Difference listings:
########################################
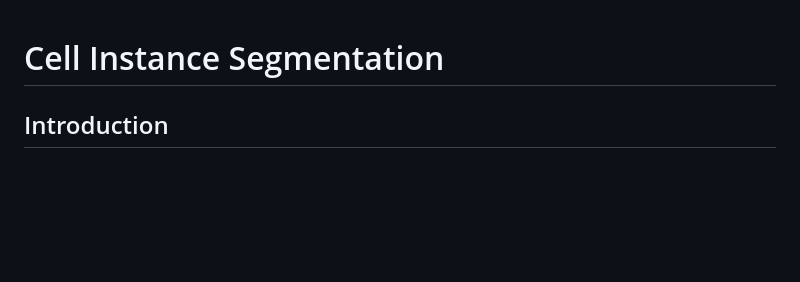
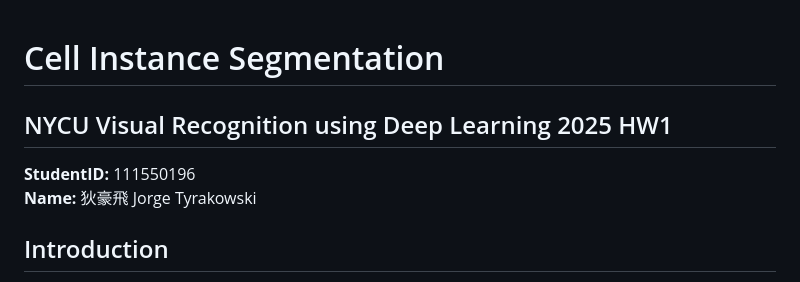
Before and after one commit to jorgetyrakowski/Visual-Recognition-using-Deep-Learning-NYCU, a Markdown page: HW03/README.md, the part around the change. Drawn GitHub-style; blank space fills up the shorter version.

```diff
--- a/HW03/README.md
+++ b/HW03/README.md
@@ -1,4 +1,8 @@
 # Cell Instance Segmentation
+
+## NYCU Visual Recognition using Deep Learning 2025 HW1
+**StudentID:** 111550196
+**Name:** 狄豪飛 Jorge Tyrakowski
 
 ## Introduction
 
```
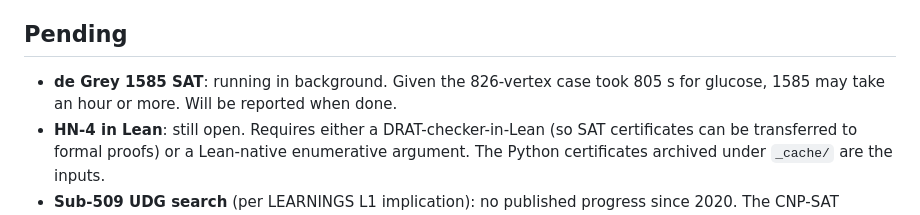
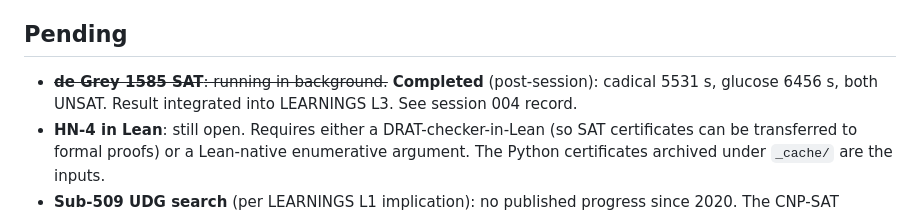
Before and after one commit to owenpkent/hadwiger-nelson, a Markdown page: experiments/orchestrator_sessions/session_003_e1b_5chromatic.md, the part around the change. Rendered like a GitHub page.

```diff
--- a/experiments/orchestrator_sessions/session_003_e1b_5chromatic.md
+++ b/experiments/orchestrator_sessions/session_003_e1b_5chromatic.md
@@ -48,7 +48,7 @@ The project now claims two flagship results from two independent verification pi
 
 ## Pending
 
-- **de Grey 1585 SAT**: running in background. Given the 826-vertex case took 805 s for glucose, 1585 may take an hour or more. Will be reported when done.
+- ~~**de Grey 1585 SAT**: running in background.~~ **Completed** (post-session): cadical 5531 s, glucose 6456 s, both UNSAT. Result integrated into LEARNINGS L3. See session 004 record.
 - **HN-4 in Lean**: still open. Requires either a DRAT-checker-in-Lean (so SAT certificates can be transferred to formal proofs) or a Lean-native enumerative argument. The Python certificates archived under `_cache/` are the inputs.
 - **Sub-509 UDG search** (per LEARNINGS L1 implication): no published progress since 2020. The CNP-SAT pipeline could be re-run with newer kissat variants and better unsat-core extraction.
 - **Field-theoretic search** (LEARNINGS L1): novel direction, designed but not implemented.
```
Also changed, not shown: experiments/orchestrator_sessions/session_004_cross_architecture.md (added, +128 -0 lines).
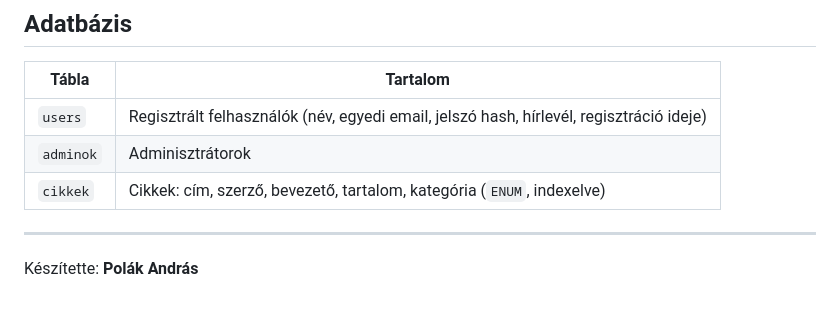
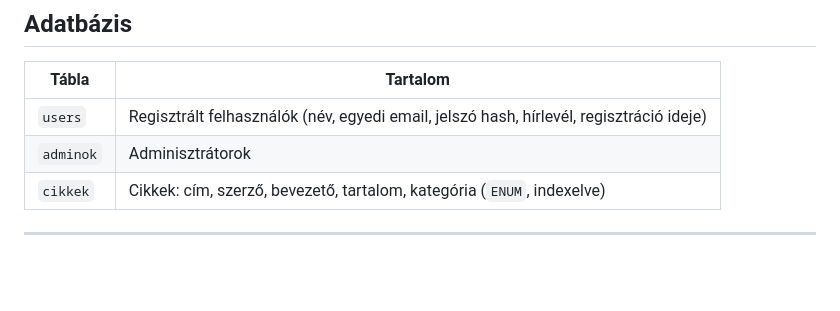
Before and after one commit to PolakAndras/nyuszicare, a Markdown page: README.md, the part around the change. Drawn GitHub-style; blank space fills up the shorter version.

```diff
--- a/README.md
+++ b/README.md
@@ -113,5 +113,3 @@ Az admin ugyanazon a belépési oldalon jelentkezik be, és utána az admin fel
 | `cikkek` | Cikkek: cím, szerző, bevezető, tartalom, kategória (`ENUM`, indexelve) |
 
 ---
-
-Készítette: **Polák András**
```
########################################
Task brief —
All entries must be output exactly as they stand, and every picture must be left out.

Completed exercise —
Before and after one commit to jorgetyrakowski/Visual-Recognition-using-Deep-Learning-NYCU, a Markdown page: HW03/README.md, the part around the change. Drawn GitHub-style; blank space fills up the shorter version.

```diff
--- a/HW03/README.md
+++ b/HW03/README.md
@@ -1,4 +1,8 @@
 # Cell Instance Segmentation
+
+## NYCU Visual Recognition using Deep Learning 2025 HW1
+**StudentID:** 111550196
+**Name:** 狄豪飛 Jorge Tyrakowski
 
 ## Introduction
 
```
Before and after one commit to owenpkent/hadwiger-nelson, a Markdown page: experiments/orchestrator_sessions/session_003_e1b_5chromatic.md, the part around the change. Rendered like a GitHub page.

```diff
--- a/experiments/orchestrator_sessions/session_003_e1b_5chromatic.md
+++ b/experiments/orchestrator_sessions/session_003_e1b_5chromatic.md
@@ -48,7 +48,7 @@ The project now claims two flagship results from two independent verification pi
 
 ## Pending
 
-- **de Grey 1585 SAT**: running in background. Given the 826-vertex case took 805 s for glucose, 1585 may take an hour or more. Will be reported when done.
+- ~~**de Grey 1585 SAT**: running in background.~~ **Completed** (post-session): cadical 5531 s, glucose 6456 s, both UNSAT. Result integrated into LEARNINGS L3. See session 004 record.
 - **HN-4 in Lean**: still open. Requires either a DRAT-checker-in-Lean (so SAT certificates can be transferred to formal proofs) or a Lean-native enumerative argument. The Python certificates archived under `_cache/` are the inputs.
 - **Sub-509 UDG search** (per LEARNINGS L1 implication): no published progress since 2020. The CNP-SAT pipeline could be re-run with newer kissat variants and better unsat-core extraction.
 - **Field-theoretic search** (LEARNINGS L1): novel direction, designed but not implemented.
```
Also changed, not shown: experiments/orchestrator_sessions/session_004_cross_architecture.md (added, +128 -0 lines).
Before and after one commit to PolakAndras/nyuszicare, a Markdown page: README.md, the part around the change. Drawn GitHub-style; blank space fills up the shorter version.

```diff
--- a/README.md
+++ b/README.md
@@ -113,5 +113,3 @@ Az admin ugyanazon a belépési oldalon jelentkezik be, és utána az admin fel
 | `cikkek` | Cikkek: cím, szerző, bevezető, tartalom, kategória (`ENUM`, indexelve) |
 
 ---
-
-Készítette: **Polák András**
```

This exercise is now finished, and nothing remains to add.